Because a greyhound has such thin skin, everyone knows how easily they can cut themselves. One hazard that we run into a lot involves snow that melts and re-freezes. When the greyhound walks on this type of surface, they can get cut easily when their weight causes them to fall through the coating of ice that’s formed over the snow. If they run, the cuts can even be bad enough to warrant stitches. Watch for these types of surfaces and keep greyhounds from running. Or better yet, leash walk your greyhound when these types of surfaces exist.

Ice/Snow Melting Products – If you don’t have a fenced in yard and you leash walk your greyhound, you already know that they can step in a lot of stuff outside, from salt to sleet and snow to mud. There is not much you can do except to avoid areas where there is a lot of salt. If you use salt to melt your own driveways and sidewalks, check to make sure that you are buying products that are safe for dogs. Once you bring your greyhound inside, take the extra time to clean and dry off paws. At that time look for cuts or abrasions and treat them.
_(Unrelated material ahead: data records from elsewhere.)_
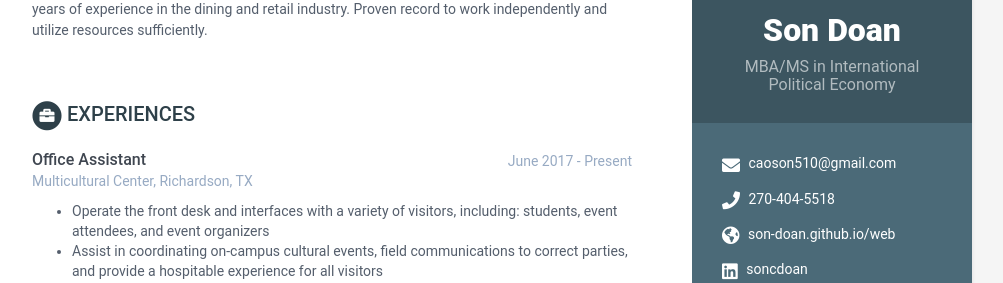
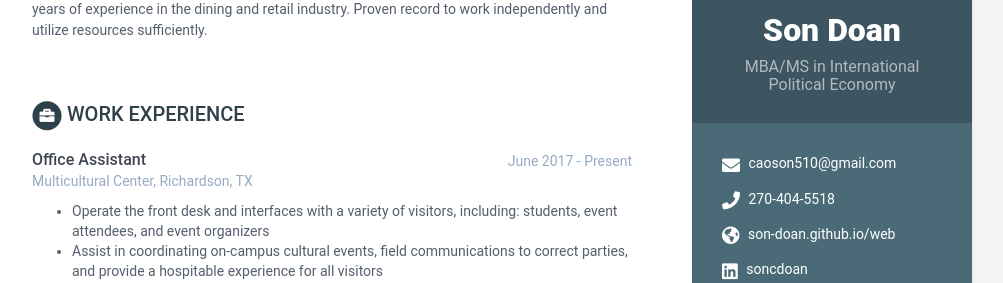
Before and after one commit to son-doan/web, a Jekyll site: the page built from index.html, in a window 1280 px wide and 900 px high. Shown: the part 162-445 px from the top of the window, without its empty margins (168-1171 px from the left). Built offline with Jekyll 4.4.1, drawn with Linux system fonts in a browser that asks for light colours.

Commit message:
Update experiences.html

```diff
--- a/_includes/experiences.html
+++ b/_includes/experiences.html
@@ -6,7 +6,7 @@
       <i class="fas fa-circle fa-stack-2x"></i>
       <i class="fas fa-briefcase fa-stack-1x fa-inverse"></i>
     </span>
-    Experiences
+    Work Experience
   </h2>
 
   {% for experience in experiences %}
```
Check fences and gates – More greyhounds are lost in winter than any other season because it’s so easy for them to lose their sense and perspective during a snowstorm if they get loose. Check gates more often to make sure the wind hasn’t blown them open; it is a good idea to walk your fence line to check for openings or areas where sections could be blown down. Losing a greyhound in the dead of winter is a recipe for disaster.

Be cautious when outside in the dark – Since there are fewer daylight hours in the dead of winter, many people have no choice than to be out with their greyhound in the dark of the morning or at night. Keep your hound closer than usual and make sure all leashes are in good condition and collars are properly adjusted. Be careful when crossing streets and alleys that your greyhound is close to your side and easier to see. Use reflective gear so both you and your hound are easier to spot.

We hope that all of our adopted hounds stay safe and warm!

Article courtesy of Greyhound Ranch Adoptions.  SnowHound image Courtesy TC7.